We splashed this morning on how there will indeed be no major restructuring until after the 2015 general election – after Vince Cable accepted that it would be impossible to implement such major reforms before then. (Although the legal framework will be put in place during this Parliament.)
This would reinforce the Treasury’s insistence all along that there was no major Tory-Lib Dem split over the issue.
So who was responsible for creating the impression that the Lib Dems were adamant on immediate reforms to the banking sector to split retail from investment activities?
Step forward Lord Oakeshott, former Treasury spokesman for the party in the upper chamber, who said in the Evening Standard a few weeks ago:
“What would not be acceptable is for Vickers to come out with a radical solution and then the government not to implement it immediately and in full…Every Liberal Democrat from top to bottom is united about that.

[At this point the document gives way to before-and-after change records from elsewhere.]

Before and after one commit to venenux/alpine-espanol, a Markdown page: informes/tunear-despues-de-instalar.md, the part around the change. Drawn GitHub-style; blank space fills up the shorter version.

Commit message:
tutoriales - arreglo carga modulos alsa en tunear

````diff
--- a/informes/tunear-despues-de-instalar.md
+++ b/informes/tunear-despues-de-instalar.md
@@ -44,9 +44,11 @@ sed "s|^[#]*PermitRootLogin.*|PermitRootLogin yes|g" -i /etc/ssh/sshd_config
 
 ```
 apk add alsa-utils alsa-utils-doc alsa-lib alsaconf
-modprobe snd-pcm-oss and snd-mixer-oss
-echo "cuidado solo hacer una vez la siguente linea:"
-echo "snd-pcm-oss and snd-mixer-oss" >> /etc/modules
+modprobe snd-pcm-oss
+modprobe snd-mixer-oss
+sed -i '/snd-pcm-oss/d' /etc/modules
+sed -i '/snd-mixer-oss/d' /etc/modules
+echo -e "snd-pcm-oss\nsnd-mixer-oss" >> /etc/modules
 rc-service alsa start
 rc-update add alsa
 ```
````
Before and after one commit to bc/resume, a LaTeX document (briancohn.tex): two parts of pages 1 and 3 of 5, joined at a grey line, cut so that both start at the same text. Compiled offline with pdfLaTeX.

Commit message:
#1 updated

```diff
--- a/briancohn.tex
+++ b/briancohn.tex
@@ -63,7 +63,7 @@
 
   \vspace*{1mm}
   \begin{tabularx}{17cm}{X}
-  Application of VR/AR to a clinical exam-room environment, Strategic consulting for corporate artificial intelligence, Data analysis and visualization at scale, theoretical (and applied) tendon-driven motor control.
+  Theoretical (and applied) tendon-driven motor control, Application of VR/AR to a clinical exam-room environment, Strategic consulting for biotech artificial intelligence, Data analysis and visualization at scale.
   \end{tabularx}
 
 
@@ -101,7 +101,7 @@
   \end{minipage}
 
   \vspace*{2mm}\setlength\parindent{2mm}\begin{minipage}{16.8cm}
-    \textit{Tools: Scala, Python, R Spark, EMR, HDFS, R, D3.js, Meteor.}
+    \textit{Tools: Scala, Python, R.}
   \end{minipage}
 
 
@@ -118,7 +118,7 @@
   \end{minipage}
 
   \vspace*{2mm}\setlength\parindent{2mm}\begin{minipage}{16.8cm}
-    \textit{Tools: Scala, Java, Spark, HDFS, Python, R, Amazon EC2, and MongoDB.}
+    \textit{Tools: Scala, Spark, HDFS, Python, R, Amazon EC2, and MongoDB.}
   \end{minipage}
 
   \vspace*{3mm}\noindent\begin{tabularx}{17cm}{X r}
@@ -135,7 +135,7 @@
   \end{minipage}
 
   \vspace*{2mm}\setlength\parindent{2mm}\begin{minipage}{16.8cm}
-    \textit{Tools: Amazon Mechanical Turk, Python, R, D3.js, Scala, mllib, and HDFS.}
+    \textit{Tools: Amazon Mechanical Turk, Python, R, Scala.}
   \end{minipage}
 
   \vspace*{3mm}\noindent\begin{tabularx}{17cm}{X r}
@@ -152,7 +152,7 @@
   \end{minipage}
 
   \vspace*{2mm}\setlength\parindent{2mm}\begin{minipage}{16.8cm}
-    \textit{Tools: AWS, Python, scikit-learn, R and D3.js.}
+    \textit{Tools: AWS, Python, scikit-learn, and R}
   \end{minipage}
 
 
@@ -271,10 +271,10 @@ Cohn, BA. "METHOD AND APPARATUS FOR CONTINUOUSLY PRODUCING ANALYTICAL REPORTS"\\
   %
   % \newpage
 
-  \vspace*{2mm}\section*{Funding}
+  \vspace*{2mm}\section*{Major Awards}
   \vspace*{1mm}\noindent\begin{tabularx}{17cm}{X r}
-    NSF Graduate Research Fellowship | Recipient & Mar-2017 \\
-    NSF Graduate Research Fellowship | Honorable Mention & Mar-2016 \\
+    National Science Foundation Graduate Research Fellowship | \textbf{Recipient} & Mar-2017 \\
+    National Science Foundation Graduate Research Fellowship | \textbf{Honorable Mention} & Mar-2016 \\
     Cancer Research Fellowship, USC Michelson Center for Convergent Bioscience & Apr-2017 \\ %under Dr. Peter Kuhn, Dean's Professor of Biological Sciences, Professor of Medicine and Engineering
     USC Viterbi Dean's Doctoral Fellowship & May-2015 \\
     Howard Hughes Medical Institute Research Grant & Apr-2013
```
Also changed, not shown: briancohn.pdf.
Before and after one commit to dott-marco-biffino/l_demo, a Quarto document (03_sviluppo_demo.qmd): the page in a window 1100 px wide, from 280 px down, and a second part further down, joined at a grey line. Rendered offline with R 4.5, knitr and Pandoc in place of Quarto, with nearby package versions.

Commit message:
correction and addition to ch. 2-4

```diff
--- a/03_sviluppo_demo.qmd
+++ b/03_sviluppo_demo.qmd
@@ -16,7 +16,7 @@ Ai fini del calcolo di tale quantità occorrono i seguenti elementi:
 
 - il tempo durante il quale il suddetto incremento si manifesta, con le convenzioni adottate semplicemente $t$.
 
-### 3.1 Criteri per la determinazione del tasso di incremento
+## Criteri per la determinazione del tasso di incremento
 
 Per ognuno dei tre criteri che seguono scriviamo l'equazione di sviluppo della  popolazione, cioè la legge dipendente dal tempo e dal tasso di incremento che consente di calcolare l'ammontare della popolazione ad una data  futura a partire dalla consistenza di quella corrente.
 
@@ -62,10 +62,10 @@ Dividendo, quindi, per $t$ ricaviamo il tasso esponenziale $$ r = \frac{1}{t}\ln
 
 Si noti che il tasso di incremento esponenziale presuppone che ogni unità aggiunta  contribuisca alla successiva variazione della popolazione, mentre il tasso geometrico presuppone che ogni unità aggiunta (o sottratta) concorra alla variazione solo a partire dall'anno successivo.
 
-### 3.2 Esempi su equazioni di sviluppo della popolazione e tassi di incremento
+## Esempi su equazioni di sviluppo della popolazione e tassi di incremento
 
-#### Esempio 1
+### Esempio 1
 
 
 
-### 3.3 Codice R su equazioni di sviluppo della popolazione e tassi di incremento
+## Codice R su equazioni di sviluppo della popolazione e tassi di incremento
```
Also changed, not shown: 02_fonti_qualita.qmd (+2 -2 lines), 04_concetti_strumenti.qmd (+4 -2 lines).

It will be absolutely critical – a Lib-Dem red line, bottom line, sine qua non – whatever you want to call it. That will be crunch time for the Coalition. If the Vickers Report is kicked into the long grass, it will be curtains for the Coalition.“
In mid-August Oakeshott was interviewed again, this time by the FT, where he made the same point again:
Can anyone in the Treasury or the banks seriously suggest we kick Vickers’ reforms into the long grass until 2019? When Vickers reports, our